 But since those early units, their design has changed dramatically. Now called weed wipers, most provide accurate regulation of the herbicide placement and application rate, and are available in working widths that make them suitable for broadacre crop and pasture work. The weed wipers available today can generally be divided into about five categories:
• Sponge wipers
• Rotary/roller
• Rope wipers
• Brush
• PVC piping and canvas
Step 4 is Biological control is the use of natural systems to suppress weeds. As a newer approach to weed management, there is much still to be learned. This is generally a longer term approach. It includes the use of natural agents such as plants, herbivores, or insects to suppress weeds. Biological control is usually not complete and may take several years to become sufficiently effective
Step 5 is Chemical Control. Considerations for choosing an herbicide include: (1) Correct identification of weed. (2) Type of pasture/forage. (3) Animal species. (4) Post-application restrictions. (5) Carryover. There are many decisions involved with the use of herbicides, beginning with the correct ID of the weeds present, familiarity with the weed type (grass or broadleaf, annual or biennial or perennial, cool season or warm season), followed by choice of herbicide and determining the correct timing and rate of application. Spot-spraying specific weeds may be the most effective and least costly. For some herbicides there are restrictions for grazing animals. There may also be haying restrictions. Always read and follow label directions and pay attention to any grazing and haying restrictions. The label is the law!
Many farmers and home gardeners have reported damage to vegetable and flower crops after applying horse or livestock manure, compost, hay, or grass clippings to the soil.

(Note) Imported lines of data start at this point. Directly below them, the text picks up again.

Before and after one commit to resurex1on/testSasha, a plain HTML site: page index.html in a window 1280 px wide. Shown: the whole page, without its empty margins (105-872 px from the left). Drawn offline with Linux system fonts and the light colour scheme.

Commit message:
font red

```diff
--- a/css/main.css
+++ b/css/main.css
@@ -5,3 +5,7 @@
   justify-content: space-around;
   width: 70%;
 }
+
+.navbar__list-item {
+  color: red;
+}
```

The damage was caused by residues from herbicide products that belonging to the class of herbicides known as pyridine carboxylic acids. These herbicides can remain active for extended periods of time even after passing through an animal’s digestive tract, to be found in urine, manure, and composting! The label on each of these herbicides contains detailed instructions, including animal feeding restrictions and safe use of manure or crop residues. When used as directed, these herbicides should not cause problems on non-target plants. Follow label directions listed under Carryover Injury to vegetable and flower crops. Proper timing of herbicide application cannot be overemphasized.
The best way to control weeds post-emergence with herbicides is when the weeds have germinated, are young, and are actively growing. This time varies according to whether the weeds are cool season or warm season. As the name implies, warm-season weeds are those that grow during the summer months. The best time to control warm-season weeds with herbicides, therefore, is from April to mid-July for most species. Cool-season weeds grow best in late fall through early spring. The best time to control cool season weeds with herbicides is from October through December.
Weed management takes a focused commitment that includes education, research and implementation of a well thought out strategy.  Farmers and Ranchers who commit to an overall managed pasture and grazing plan will see financial benefit.